Before and after images –
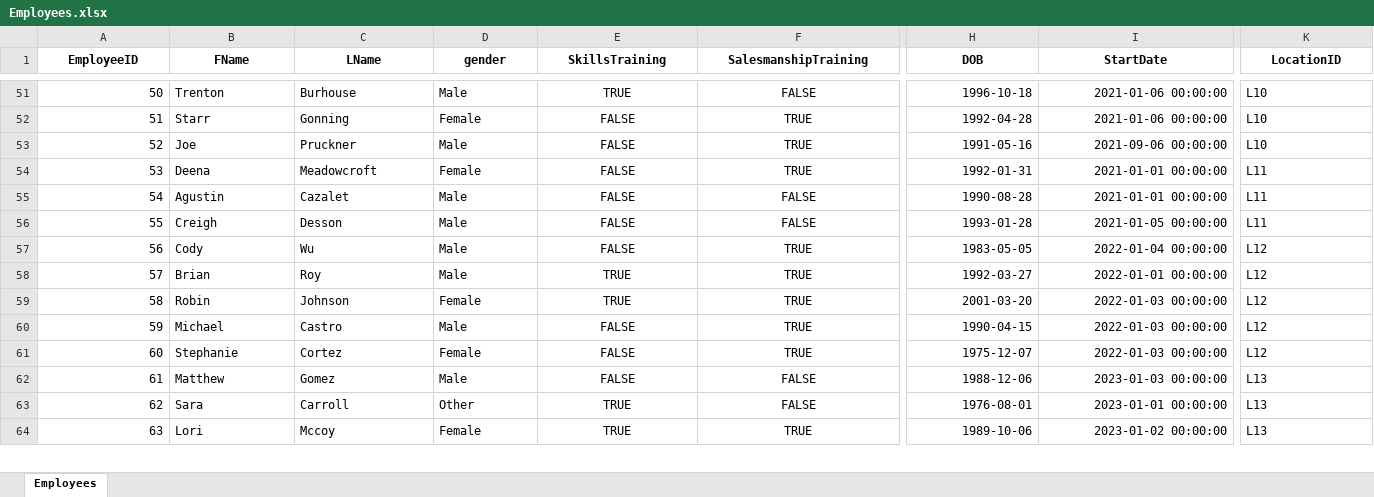
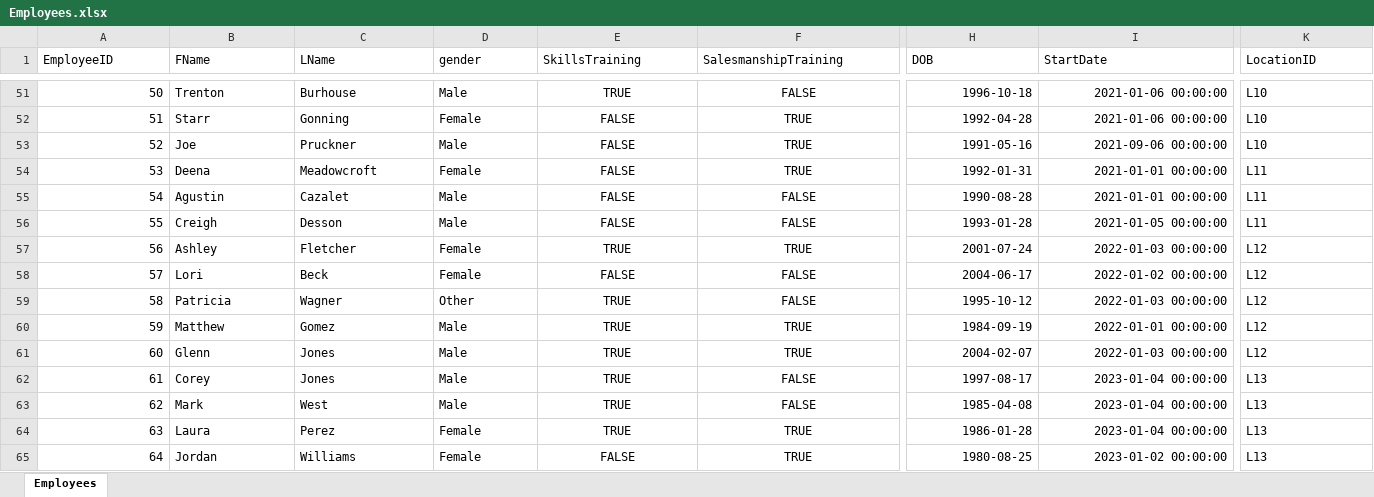
Before and after one commit to diwanashita/ace-bikes-data-transformation, an Excel workbook: data_full/Employees.xlsx, sheet Employees, drawn as a sheet; only a part is shown, gaps mark what is left out; values as stored, in another font and other column widths than the file's, no borders; removed rows and columns are numbered as before the commit, all else as after; rows hold the shown columns only; the diff covers the shown part only; the diff names each change by its address in the sheet, - before the commit and + after, or states it on an @@ line.

```diff
--- a/data_full/Employees.xlsx (sheet Employees)
+++ b/data_full/Employees.xlsx (sheet Employees)
@@ A1:K1 bold: on → off, alignment: center → left @@
-row 57: 56 | Cody | Wu | Male | FALSE | TRUE | 1983-05-05 | 2022-01-04 00:00:00 | L12
-row 58: 57 | Brian | Roy | Male | TRUE | TRUE | 1992-03-27 | 2022-01-01 00:00:00 | L12
@@ column A (EmployeeID) renumbered between rows 57 and 73 @@
-B57 (FName): Robin
+B57 (FName): Ashley
-C57 (LName): Johnson
+C57 (LName): Fletcher
-H57 (DOB): 2001-03-20
+H57 (DOB): 2001-07-24
-row 60: 59 | Michael | Castro | Male | FALSE | TRUE | 1990-04-15 | 2022-01-03 00:00:00 | L12
-B58 (FName): Stephanie
+B58 (FName): Lori
-C58 (LName): Cortez
+C58 (LName): Beck
-F58 (SalesmanshipTraining): TRUE
+F58 (SalesmanshipTraining): FALSE
-H58 (DOB): 1975-12-07
+H58 (DOB): 2004-06-17
-I58 (StartDate): 2022-01-03 00:00:00
+I58 (StartDate): 2022-01-02 00:00:00
+row 59: 58 | Patricia | Wagner | Other | TRUE | FALSE | 1995-10-12 | 2022-01-03 00:00:00 | L12
-E60 (SkillsTraining): FALSE
+E60 (SkillsTraining): TRUE
-F60 (SalesmanshipTraining): FALSE
+F60 (SalesmanshipTraining): TRUE
-H60 (DOB): 1988-12-06
+H60 (DOB): 1984-09-19
-I60 (StartDate): 2023-01-03 00:00:00
+I60 (StartDate): 2022-01-01 00:00:00
-K60 (LocationID): L13
+K60 (LocationID): L12
+row 61: 60 | Glenn | Jones | Male | TRUE | TRUE | 2004-02-07 | 2022-01-03 00:00:00 | L12
-B62 (FName): Sara
+B62 (FName): Corey
-C62 (LName): Carroll
+C62 (LName): Jones
-D62 (gender): Other
+D62 (gender): Male
-H62 (DOB): 1976-08-01
+H62 (DOB): 1997-08-17
-I62 (StartDate): 2023-01-01 00:00:00
+I62 (StartDate): 2023-01-04 00:00:00
+row 63: 62 | Mark | West | Male | TRUE | FALSE | 1985-04-08 | 2023-01-04 00:00:00 | L13
+row 64: 63 | Laura | Perez | Female | TRUE | TRUE | 1986-01-28 | 2023-01-04 00:00:00 | L13
-B65 (FName): Lori
+B65 (FName): Jordan
-C65 (LName): Mccoy
+C65 (LName): Williams
-E65 (SkillsTraining): TRUE
+E65 (SkillsTraining): FALSE
-H65 (DOB): 1989-10-06
+H65 (DOB): 1980-08-25
```
Also changed, not shown: 4 added rows, 10 removed rows, 36 edited cells and cell formats elsewhere in this sheet, data_full/Ace_Bikes_Data.xlsx, data_new/newAce_Bikes_Data.xlsx, 19 other files.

Instructions for the task – Only lines holding the string "StartDate" are wanted; gather each one from the entries above.

Task output –
-I58 (StartDate): 2022-01-03 00:00:00
+I58 (StartDate): 2022-01-02 00:00:00
-I60 (StartDate): 2023-01-03 00:00:00
+I60 (StartDate): 2022-01-01 00:00:00
-I62 (StartDate): 2023-01-01 00:00:00
+I62 (StartDate): 2023-01-04 00:00:00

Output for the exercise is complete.